= EXTRACTED DATA =

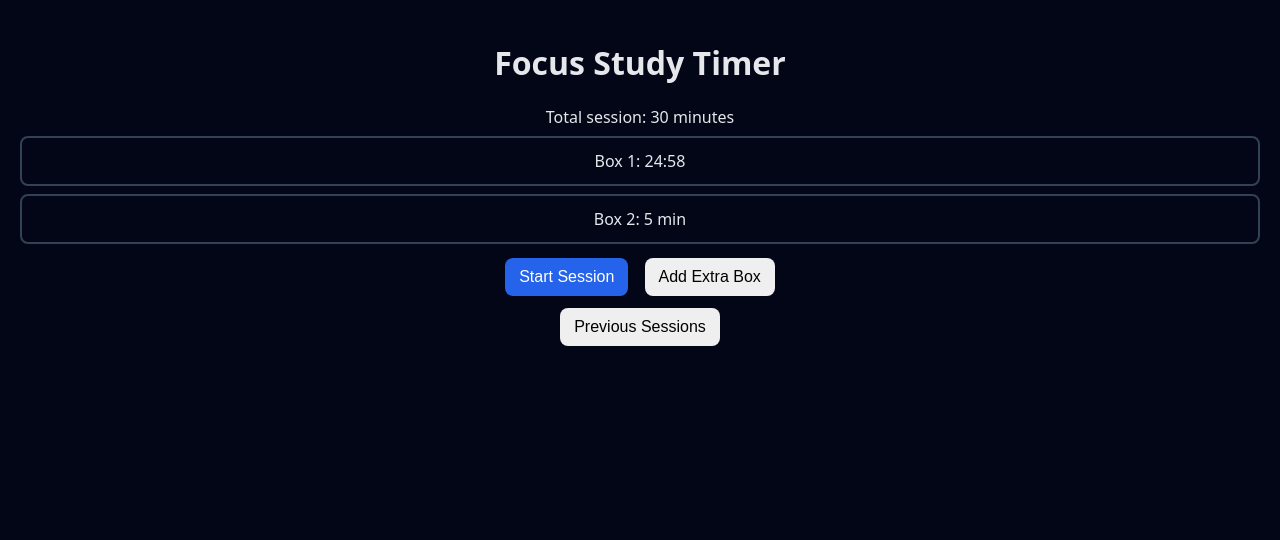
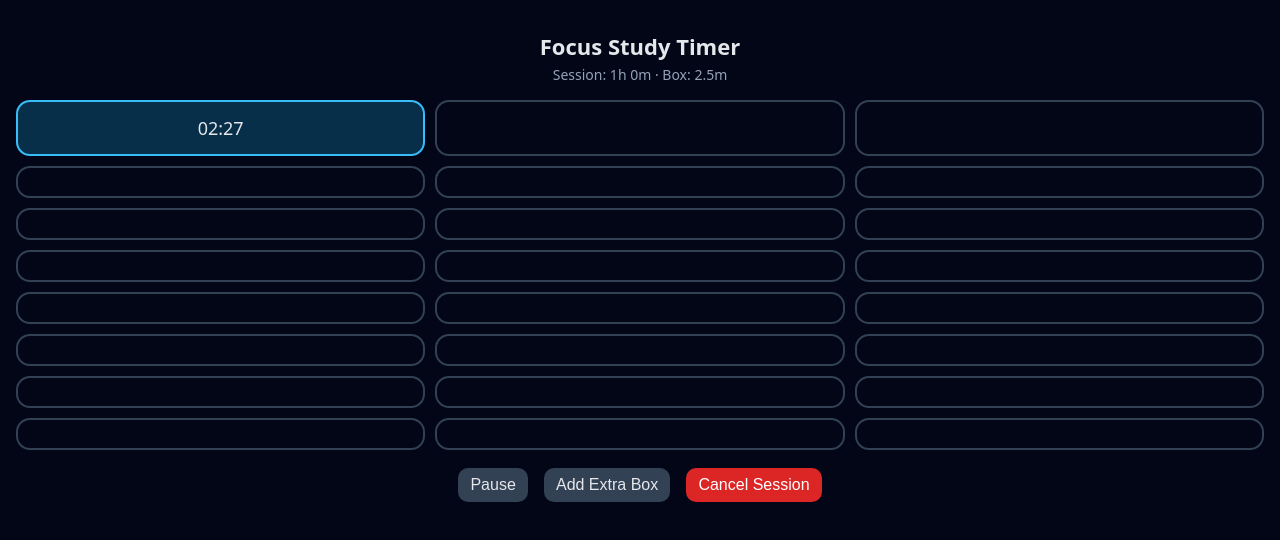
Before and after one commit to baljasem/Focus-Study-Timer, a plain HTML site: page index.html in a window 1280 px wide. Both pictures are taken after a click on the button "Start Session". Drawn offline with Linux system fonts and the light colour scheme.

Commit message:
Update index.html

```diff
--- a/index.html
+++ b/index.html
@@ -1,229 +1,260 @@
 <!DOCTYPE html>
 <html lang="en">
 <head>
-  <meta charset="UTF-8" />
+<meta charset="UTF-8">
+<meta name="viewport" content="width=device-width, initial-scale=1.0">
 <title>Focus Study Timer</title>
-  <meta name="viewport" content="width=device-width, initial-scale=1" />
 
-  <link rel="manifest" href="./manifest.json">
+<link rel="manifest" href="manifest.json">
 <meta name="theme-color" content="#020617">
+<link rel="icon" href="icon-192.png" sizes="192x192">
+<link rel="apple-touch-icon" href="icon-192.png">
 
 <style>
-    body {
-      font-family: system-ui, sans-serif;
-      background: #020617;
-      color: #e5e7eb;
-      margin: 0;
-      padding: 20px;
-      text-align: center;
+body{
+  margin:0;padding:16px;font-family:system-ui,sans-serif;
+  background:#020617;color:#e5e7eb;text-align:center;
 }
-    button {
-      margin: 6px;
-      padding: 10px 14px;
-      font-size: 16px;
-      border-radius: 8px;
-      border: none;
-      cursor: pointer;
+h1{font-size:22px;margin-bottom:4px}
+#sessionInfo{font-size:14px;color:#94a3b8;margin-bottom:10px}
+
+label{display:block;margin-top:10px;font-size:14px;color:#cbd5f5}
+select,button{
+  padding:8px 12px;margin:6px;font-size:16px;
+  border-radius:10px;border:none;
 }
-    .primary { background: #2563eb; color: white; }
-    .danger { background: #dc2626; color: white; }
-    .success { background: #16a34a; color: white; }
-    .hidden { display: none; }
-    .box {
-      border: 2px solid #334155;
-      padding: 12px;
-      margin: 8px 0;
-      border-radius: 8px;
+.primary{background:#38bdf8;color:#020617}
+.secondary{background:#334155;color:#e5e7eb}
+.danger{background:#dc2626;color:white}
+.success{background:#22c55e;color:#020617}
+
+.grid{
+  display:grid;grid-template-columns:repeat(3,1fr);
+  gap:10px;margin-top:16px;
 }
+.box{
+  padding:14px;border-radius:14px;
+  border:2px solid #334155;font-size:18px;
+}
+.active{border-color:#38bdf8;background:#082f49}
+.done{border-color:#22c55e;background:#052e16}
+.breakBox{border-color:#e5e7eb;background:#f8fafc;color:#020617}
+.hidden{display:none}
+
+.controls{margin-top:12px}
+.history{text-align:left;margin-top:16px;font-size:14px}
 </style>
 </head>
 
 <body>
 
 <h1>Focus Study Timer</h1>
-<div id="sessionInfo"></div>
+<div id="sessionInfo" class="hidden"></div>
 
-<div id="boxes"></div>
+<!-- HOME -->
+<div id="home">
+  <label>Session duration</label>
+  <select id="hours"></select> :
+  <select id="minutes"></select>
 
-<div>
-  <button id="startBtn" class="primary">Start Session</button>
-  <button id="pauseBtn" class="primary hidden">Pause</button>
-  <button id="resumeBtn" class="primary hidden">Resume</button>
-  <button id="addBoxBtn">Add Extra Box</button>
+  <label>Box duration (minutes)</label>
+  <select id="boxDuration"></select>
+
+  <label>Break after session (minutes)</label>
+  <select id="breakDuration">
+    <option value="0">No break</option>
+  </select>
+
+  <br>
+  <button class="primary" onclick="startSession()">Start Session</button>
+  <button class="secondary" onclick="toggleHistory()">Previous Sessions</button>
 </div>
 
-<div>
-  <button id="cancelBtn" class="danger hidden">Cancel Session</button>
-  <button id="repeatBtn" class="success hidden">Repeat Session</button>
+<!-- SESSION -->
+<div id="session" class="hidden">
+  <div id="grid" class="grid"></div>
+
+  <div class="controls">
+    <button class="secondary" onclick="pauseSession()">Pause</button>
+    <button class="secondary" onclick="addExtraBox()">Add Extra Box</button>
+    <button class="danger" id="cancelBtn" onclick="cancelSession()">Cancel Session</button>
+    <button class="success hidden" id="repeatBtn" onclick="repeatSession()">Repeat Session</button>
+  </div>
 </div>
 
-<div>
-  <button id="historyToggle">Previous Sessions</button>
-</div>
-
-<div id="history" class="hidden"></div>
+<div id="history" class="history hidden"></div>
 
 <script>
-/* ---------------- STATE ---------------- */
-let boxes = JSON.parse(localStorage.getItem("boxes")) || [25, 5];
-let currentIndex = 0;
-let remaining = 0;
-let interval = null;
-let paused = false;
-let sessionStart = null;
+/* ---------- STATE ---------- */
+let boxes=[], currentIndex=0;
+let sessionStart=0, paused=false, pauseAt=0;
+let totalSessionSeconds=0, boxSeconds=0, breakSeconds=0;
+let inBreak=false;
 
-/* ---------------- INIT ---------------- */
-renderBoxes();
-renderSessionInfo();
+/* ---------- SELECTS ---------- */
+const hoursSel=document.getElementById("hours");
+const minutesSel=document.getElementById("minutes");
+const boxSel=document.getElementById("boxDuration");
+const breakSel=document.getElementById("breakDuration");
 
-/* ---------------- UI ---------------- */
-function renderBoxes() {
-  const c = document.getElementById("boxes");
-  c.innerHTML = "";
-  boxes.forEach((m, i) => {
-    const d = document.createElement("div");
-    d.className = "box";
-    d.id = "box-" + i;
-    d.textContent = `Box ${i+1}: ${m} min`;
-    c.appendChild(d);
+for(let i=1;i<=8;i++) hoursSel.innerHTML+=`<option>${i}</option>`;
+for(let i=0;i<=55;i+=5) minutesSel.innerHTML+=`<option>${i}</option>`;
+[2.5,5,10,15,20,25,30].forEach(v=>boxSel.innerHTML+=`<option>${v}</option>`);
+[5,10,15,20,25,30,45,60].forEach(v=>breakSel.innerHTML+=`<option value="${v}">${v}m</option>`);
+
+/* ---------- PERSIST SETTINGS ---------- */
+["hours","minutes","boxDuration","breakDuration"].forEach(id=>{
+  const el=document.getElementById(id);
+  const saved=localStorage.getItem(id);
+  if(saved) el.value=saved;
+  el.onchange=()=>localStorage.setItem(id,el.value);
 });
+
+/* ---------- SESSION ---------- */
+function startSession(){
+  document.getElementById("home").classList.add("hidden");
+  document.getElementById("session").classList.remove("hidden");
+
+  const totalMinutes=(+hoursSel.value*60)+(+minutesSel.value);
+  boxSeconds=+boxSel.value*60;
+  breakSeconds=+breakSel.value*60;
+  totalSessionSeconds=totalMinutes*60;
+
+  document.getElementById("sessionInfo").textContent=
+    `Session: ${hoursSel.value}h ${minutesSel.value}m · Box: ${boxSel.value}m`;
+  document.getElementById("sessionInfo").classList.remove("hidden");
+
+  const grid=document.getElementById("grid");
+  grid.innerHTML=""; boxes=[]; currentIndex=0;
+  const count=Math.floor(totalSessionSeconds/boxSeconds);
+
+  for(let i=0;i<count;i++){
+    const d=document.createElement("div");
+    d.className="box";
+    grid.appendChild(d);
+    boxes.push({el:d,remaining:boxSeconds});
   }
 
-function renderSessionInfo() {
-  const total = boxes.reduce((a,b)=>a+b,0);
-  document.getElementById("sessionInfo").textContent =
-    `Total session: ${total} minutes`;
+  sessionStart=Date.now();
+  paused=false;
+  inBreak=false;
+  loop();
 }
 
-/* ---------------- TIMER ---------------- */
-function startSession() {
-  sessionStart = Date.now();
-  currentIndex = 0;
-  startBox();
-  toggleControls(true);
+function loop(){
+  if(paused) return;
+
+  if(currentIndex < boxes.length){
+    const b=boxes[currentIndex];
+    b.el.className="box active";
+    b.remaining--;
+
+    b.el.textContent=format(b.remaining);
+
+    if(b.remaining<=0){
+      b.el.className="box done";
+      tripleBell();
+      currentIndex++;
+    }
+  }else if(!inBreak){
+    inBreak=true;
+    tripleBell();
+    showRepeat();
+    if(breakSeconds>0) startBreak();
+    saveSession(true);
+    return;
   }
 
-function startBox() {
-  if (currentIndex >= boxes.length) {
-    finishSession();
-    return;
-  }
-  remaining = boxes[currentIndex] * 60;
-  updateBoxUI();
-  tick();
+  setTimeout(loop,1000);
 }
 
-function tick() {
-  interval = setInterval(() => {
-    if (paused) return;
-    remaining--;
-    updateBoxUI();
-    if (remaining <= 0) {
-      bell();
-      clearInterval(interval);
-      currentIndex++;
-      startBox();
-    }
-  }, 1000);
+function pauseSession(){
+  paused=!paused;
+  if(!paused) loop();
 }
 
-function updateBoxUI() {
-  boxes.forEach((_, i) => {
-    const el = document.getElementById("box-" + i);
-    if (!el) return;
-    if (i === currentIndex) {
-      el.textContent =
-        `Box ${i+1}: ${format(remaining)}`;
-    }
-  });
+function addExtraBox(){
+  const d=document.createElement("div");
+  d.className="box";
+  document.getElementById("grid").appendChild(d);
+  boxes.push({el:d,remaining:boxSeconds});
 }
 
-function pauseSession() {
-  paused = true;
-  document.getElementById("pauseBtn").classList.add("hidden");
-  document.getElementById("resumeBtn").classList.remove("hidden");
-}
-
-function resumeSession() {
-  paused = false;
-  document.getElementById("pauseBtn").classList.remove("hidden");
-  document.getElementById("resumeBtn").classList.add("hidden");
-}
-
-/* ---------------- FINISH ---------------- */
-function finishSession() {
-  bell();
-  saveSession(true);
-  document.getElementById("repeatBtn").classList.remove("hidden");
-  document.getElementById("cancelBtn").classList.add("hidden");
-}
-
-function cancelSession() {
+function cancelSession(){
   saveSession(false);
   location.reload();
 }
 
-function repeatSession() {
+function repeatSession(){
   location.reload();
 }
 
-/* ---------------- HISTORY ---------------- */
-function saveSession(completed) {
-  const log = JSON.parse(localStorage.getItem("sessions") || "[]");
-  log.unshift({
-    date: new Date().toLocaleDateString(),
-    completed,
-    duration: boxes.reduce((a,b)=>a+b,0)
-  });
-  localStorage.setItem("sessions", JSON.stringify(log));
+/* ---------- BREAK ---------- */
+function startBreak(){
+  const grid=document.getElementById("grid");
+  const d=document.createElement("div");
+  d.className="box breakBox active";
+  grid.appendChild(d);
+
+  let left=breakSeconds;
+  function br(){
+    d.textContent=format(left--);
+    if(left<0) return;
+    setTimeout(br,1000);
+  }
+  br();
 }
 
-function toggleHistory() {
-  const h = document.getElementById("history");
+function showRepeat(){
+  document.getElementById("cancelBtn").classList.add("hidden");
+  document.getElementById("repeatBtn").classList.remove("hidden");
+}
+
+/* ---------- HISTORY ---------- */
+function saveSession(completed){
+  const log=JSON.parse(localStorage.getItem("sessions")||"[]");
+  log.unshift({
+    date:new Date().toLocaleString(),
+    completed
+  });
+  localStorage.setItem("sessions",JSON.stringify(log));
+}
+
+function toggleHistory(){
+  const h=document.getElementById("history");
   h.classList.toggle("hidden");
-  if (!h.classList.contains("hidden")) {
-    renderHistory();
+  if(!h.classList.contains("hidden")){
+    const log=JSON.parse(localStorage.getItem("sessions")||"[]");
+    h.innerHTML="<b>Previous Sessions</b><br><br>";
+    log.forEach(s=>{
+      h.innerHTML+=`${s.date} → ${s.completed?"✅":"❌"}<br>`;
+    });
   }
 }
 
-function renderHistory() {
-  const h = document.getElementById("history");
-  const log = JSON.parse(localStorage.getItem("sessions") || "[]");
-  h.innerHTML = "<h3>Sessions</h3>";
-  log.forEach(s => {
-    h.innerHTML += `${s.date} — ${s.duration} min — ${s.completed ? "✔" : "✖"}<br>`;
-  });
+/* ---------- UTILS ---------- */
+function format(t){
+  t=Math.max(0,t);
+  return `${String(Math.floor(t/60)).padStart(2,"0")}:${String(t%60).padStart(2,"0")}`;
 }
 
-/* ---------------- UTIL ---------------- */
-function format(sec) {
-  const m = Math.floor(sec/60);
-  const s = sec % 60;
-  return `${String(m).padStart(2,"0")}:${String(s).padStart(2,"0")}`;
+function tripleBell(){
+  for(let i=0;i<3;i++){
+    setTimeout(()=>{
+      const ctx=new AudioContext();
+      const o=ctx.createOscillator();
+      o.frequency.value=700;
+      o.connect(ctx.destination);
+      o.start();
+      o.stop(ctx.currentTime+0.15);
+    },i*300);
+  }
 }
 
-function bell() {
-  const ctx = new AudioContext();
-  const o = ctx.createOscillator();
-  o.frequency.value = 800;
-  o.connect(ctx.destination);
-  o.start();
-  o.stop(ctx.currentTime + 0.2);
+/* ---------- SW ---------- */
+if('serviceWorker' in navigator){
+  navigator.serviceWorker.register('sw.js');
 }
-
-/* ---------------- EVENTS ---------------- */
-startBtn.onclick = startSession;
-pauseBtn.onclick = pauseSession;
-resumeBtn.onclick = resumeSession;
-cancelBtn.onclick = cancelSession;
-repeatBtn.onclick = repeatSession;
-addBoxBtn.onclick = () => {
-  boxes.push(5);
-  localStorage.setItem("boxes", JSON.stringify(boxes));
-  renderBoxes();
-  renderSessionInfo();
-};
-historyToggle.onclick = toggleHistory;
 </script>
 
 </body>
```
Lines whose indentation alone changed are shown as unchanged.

= WHAT IS BEING ASKED =
Only lines with the word "false" go in the answer. Take them all from the entries above.

= PROBLEM SOLUTION =
-let paused = false;
+let sessionStart=0, paused=false, pauseAt=0;
+let inBreak=false;
+  paused=false;
+  inBreak=false;
-  paused = false;
   saveSession(false);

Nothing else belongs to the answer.